               To identify the scale and severity of cave-in accidents, I first consulted Breda and Toppan’s Land of Triumph and Tragedy: Voices of the Italian Fallen Workers. This source provided me with the names and circumstances of many Italian-Canadian construction workers who lost their lives due to cave-in accidents in Toronto. Such Hardworking People: Italian Immigrants in Postwar Toronto by Franca Iacovetta provided additional details about cave-in accidents involving Italian-Canadian men. City Builders, a historical research website sponsored by the Robarts Centre for Canadian Studies provided me with insight into how construction safety laws in Toronto evolved and how a lack of these laws initially led to many avoidable cave-in deaths. Finally, I consulted the York County Coroners’ Records for 1913 to 1920. Due to privacy laws, these are the latest coroner records available for viewing. In these records I was able to identify a previously unmentioned Italian-Canadian death due to cave-in accidents. Carmello Novelli was a 27-year-old man who died in a sewer after a cave-in on Ethel avenue. The discovery of this death is important as the death is recorded in 1915, which is early in the Italian-Canadian construction history of Toronto, highlighting that deaths due to cave-in accidents were prevalent for decades. Secondly, the coroners’ record included a newspaper clipping that states that the death was found to be accidental, and no blame was placed on the contractors. This emphasizes the lack of worker compensation and safety precautions that Italian-Canadians workers were subject to, especially in the early days of construction in Toronto.

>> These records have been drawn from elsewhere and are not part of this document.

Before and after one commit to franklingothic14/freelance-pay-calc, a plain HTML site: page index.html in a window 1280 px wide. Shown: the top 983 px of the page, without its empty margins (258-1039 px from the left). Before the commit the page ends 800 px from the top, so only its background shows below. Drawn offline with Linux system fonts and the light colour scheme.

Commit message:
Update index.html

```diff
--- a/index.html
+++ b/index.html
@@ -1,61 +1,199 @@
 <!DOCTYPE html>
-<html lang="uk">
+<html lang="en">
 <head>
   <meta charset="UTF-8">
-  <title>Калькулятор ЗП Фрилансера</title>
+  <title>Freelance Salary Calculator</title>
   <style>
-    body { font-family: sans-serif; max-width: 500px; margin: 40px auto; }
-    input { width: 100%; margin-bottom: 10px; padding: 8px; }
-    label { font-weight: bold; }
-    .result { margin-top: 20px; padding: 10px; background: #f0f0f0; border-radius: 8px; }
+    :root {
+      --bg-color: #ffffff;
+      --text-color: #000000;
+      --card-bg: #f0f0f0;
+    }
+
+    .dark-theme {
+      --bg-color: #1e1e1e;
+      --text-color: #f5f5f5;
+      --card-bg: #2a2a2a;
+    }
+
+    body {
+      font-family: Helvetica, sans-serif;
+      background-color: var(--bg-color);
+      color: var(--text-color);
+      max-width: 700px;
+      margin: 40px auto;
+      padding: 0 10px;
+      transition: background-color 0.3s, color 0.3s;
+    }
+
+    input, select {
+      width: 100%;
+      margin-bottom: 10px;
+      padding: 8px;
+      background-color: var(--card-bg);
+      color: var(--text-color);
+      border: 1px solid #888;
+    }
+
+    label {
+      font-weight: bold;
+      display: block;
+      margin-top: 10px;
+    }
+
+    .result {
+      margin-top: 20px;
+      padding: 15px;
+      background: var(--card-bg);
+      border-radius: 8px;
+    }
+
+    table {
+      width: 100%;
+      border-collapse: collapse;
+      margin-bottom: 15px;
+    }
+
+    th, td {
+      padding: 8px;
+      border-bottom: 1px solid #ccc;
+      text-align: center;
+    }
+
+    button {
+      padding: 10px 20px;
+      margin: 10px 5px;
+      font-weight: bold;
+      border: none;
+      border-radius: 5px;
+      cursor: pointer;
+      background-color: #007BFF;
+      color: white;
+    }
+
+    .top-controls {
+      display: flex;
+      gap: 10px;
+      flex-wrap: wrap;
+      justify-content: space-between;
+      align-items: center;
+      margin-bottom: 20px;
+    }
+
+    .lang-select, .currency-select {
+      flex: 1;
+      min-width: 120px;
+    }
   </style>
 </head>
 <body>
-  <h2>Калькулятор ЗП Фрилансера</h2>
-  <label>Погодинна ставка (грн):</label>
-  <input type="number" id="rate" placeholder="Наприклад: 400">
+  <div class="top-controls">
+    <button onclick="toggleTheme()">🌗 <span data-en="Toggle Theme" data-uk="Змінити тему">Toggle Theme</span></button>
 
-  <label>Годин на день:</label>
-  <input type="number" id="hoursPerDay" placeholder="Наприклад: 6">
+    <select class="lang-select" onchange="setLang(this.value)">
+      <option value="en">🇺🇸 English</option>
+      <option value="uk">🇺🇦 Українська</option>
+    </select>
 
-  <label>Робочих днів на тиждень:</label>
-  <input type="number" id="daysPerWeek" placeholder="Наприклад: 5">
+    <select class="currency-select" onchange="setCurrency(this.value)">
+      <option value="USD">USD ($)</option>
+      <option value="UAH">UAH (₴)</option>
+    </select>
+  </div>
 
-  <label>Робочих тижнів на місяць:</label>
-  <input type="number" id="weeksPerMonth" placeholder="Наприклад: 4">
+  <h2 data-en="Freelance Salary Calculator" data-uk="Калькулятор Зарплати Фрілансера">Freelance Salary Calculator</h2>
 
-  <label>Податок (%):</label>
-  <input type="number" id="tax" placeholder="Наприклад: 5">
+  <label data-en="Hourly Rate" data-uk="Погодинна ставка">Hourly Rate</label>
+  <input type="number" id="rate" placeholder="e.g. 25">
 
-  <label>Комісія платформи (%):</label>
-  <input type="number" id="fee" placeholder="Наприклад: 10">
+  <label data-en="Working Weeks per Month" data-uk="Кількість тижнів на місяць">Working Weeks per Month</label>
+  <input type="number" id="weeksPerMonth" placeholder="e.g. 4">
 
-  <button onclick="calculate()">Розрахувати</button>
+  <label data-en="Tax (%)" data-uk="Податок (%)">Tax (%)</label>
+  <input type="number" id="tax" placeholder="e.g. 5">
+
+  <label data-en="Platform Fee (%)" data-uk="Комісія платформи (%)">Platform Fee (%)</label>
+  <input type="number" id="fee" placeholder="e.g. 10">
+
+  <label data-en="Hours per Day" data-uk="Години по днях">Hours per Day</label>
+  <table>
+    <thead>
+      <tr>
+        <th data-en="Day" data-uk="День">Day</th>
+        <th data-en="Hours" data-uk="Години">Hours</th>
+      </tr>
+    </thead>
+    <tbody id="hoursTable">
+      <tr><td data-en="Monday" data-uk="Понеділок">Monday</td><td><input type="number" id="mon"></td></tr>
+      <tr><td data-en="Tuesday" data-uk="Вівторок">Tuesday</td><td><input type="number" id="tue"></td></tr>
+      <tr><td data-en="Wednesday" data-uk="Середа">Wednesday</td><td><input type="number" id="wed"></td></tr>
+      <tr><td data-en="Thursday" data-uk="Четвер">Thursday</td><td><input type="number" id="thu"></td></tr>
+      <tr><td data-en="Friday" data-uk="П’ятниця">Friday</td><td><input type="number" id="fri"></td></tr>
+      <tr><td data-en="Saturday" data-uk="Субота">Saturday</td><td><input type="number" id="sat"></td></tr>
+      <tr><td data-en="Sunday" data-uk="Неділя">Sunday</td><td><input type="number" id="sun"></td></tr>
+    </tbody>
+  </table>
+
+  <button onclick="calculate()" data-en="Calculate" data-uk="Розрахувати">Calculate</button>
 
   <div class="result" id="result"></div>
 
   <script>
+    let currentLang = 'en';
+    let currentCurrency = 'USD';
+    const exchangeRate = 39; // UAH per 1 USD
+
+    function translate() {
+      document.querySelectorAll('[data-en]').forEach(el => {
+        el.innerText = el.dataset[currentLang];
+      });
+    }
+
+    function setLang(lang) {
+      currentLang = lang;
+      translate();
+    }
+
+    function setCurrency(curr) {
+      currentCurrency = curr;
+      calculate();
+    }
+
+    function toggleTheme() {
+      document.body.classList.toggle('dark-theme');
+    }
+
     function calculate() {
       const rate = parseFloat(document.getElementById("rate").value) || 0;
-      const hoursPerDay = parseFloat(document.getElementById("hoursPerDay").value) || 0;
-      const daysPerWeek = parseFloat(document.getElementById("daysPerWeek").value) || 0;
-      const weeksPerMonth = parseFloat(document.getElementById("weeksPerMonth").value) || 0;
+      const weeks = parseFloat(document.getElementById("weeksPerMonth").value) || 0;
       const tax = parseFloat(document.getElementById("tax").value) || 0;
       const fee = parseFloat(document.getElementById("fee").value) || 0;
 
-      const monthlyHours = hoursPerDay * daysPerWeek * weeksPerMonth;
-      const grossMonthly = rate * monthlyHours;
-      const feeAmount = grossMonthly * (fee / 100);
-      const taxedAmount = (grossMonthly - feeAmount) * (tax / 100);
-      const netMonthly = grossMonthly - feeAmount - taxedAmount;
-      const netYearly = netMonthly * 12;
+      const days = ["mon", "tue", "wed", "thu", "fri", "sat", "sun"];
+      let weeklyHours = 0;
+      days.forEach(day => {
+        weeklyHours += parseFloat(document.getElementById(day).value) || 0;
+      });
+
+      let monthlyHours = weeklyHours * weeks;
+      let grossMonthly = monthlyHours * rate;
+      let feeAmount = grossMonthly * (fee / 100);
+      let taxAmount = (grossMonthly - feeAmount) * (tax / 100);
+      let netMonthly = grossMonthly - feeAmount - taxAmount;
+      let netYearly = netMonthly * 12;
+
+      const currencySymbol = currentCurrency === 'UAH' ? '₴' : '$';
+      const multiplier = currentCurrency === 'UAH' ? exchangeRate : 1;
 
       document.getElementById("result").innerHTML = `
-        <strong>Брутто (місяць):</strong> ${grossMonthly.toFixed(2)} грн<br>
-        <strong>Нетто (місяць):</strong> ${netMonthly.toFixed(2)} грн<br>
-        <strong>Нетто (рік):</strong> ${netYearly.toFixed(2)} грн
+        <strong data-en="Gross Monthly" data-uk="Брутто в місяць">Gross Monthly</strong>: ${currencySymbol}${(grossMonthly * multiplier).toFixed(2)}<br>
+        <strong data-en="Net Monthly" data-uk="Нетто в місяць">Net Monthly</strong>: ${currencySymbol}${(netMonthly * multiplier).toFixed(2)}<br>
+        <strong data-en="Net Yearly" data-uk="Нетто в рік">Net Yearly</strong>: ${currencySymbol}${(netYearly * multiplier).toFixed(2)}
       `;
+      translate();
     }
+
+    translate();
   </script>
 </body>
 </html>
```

               Overall, I was able to identify ten Italian-Canadian men who were killed in cave-in accidents in Toronto. These men were Luigi Scanna, Carmello Novelli, Giuseppe Formica, Donato D’Erano, Ettore Savini, Mario Perizini, Andrea Vesico, Carmine Morra, Eliseo Cerrone, and Gabriele Carbone. The information gathered on these men paints a sobering picture. These men ranged in age from nineteen to forty-nine, showing that teenagers and fathers alike were killed due to these work-place accidents. The cave-in accidents occurred from the early 1910’s all the way into the 1960’s and were particularly common during the 50’s and 60’s, when Italians were most active in the construction industry. It was not until 1962 that the first substantial safety act was enacted, even though these deaths were prevalent throughout the construction of Toronto. The information gathered on these men also shows the gradual movement towards more safety measures and responsibility for contractors to protect their workers. Although there was no compensation or wrongdoing found for Novelli’s death in 1915, for Perizini’s case in 1958 the contractor was charged with criminal neglect for the accident. Unfortunately, for too many Italian-Canadian men, the recognition of a need for better safety measures came too late.

               The list of ten Italian-Canadian men killed due to cave-in accidents in Toronto, who I have included in my research, is by no means exhaustive. Due to poor record keeping and the anglicization of names, many of these Italian-Canadian cave-in deaths are difficult to find in archives or are lost in history. Further research should be performed to identify more cave-in accidents that involved Italian-Canadians in Toronto. However, the current research is extensive enough to highlight the saddening quantity of Italian-Canadian men who unnecessarily lost their lives due to cave-in accidents as well as to recognize and appreciate the greatest sacrifice they made to help build the city of Toronto.

                                                           Fiona McLean,
                                                           University College at the University of Toronto, 2020